"These groups are preying on the most vulnerable in society, including young children and the elderly, those most unable to protect themselves.
"The choice is stark.
"Failing to invest will result in the gradual erosion of our capabilities and our ability to protect the public."
The NCA's annual National Strategic Assessment found that the number of ‘county lines’ gangs has surged from 720 to more than 2,000 in around a year.
These are drug dealing networks that operate lucrative phone lines, delivering illegal substances from urban bases out into more rural areas.
They are known for forcing young and vulnerable people into crime.
The NCA said that in some areas there are now crime gangs nearly solely made up of children and young people.
Detective Inspector Jamie Henderson, who heads up the Fortify team in Sheffield, said his team’s efforts are ‘relentless’ in tackling organised crime groups.
He added: “I manage a team of five sergeants and around 40 constables whose specific role is to identify, disrupt and ultimately eradicate organised criminality in the city.
“There is a lot of excellent work already under way to tackle this type of activity and bring offenders to justice, which has resulted in successful prosecutions and ultimately seen some dangerous criminals, weapons, firearms and drugs taken off our streets.
On a daily basis, we gather intelligence, execute warrants and make arrests. We average 10-15 arrests per week, and so far this year 36 of our mapped OCG nominals have been brought in to custody.
“We have recovered 10 firearms, over 30 knives, £150,000 in cash and in excess of 3000 cannabis plants and a kilo of cocaine. To put it in to perspective, a single cannabis plant can be worth around £1,000 – so that’s £3 million that could otherwise have been funding the work of organised criminals.
“The operation spans much further than my team though. We have excellent engagement with partner organisations and communities across the city; there is a real sense of collective responsibility when it comes to tackling organised crime and protecting those most likely to be exploited.
“We work to protect some of the most vulnerable people in society – those who are seen to be easy targets for OCGs. This year we have made over 60 safeguarding referrals to partner services where we believe there is either a vulnerable adult or child at risk from being exploited.
“We also recognise the need to work with communities that are disproportionately affected by organised crime. Increasing confidence and strengthening resilience in these communities is vital to our operation and we have commenced a programme of consolation and engagement in key communities

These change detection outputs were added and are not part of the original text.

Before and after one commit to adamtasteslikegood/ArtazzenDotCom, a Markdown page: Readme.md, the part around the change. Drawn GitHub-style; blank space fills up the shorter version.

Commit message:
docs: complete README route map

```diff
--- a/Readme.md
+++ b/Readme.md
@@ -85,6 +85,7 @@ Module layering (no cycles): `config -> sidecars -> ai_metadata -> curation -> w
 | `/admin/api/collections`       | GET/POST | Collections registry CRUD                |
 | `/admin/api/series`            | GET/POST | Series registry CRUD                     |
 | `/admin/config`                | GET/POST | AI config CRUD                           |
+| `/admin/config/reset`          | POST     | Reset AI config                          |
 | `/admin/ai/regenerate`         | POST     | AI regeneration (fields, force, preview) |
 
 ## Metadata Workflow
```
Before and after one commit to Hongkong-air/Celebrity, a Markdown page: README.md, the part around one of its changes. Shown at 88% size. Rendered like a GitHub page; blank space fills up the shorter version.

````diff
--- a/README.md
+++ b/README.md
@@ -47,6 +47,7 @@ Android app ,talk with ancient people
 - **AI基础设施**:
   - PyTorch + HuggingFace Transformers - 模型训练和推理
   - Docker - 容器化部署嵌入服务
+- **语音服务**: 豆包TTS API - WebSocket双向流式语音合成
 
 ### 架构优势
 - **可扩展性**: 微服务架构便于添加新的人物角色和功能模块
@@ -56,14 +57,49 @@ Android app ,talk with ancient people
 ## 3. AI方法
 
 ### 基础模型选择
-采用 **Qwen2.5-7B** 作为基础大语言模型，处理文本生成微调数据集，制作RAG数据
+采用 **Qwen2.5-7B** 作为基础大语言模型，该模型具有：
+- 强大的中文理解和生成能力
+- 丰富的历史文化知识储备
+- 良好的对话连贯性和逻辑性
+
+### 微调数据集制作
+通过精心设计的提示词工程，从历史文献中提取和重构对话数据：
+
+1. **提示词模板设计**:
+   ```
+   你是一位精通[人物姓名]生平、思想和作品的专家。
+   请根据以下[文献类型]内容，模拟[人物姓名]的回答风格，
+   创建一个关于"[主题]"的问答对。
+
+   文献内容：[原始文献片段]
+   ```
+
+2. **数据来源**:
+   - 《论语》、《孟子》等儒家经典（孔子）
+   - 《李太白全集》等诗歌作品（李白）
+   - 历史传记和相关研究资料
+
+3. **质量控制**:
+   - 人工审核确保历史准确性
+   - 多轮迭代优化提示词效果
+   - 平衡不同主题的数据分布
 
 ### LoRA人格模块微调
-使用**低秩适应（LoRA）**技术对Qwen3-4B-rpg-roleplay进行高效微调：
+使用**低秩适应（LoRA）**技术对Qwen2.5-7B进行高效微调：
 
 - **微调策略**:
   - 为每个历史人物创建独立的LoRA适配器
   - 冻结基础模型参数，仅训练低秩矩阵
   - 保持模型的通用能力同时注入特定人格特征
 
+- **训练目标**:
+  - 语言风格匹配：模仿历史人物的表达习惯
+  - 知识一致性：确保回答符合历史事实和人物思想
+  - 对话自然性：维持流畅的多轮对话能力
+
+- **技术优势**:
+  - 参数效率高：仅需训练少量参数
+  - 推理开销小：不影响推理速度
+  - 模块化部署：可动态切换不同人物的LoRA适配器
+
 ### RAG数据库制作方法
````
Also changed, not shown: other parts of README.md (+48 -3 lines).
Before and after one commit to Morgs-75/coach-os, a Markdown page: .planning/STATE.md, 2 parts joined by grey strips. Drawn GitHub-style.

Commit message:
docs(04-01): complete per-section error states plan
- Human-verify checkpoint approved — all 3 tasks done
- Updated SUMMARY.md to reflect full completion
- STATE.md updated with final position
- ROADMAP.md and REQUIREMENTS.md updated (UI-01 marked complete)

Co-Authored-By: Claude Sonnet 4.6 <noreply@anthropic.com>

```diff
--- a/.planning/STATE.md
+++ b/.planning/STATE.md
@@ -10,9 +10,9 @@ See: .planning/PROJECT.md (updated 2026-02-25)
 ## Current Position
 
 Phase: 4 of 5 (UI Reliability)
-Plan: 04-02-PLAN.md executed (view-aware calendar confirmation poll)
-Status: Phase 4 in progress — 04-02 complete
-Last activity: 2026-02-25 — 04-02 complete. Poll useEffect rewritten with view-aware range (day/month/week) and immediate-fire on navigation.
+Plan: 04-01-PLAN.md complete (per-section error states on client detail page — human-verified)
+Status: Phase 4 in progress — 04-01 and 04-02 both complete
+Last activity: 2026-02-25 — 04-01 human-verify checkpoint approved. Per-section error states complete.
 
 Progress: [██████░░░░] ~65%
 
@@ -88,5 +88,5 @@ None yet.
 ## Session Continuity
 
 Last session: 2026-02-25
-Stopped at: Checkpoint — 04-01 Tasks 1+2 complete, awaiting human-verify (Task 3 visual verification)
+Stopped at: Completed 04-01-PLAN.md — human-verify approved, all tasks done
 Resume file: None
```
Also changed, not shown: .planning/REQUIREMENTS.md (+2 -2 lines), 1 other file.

“I want to send a very clear and powerful message to those who think they can get away with targeting vulnerable people in Sheffield that we will do everything in our power to stop you in your tracks and bring you to justice.”